Task description: Each entry should be copied as it stands, leaving the pictures behind.

[Data records]

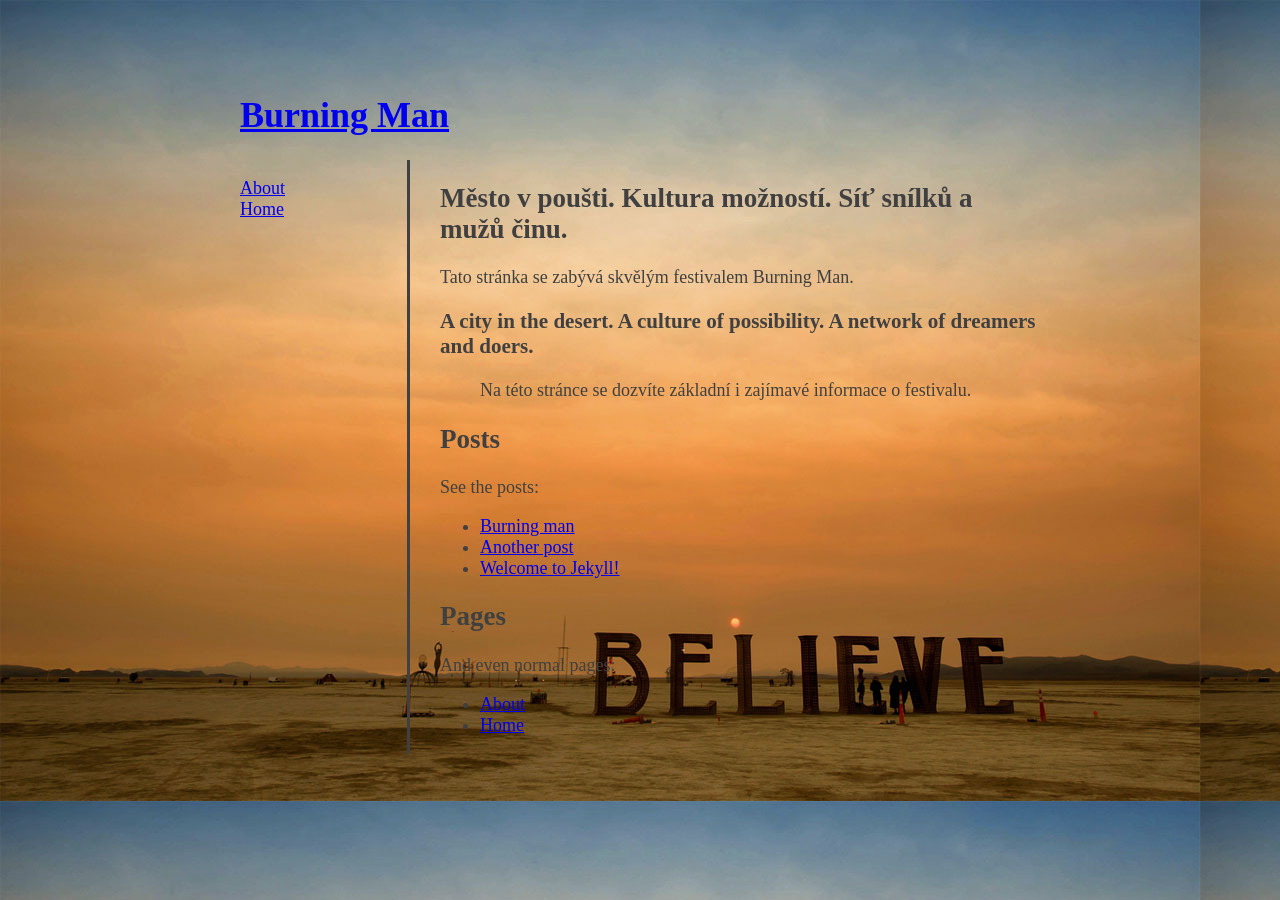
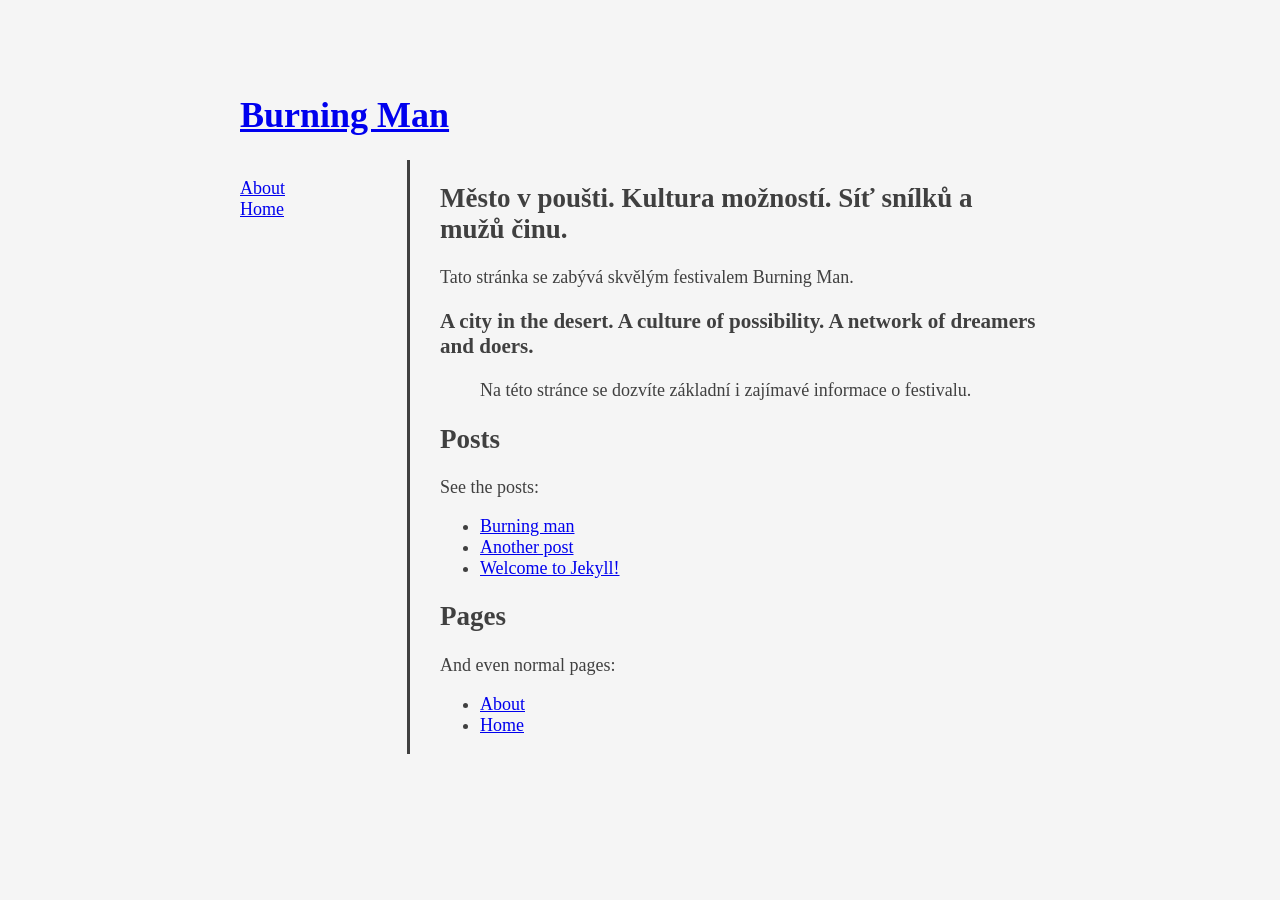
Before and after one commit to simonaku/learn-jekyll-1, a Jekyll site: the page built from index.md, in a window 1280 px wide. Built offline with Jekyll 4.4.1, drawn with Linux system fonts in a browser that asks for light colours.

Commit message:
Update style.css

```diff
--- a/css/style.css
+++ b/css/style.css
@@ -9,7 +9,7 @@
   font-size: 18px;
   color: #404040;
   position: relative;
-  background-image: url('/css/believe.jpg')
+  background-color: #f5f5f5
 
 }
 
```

Output:
Before and after one commit to simonaku/learn-jekyll-1, a Jekyll site: the page built from index.md, in a window 1280 px wide. Built offline with Jekyll 4.4.1, drawn with Linux system fonts in a browser that asks for light colours.

Commit message:
Update style.css

```diff
--- a/css/style.css
+++ b/css/style.css
@@ -9,7 +9,7 @@
   font-size: 18px;
   color: #404040;
   position: relative;
-  background-image: url('/css/believe.jpg')
+  background-color: #f5f5f5
 
 }
 
```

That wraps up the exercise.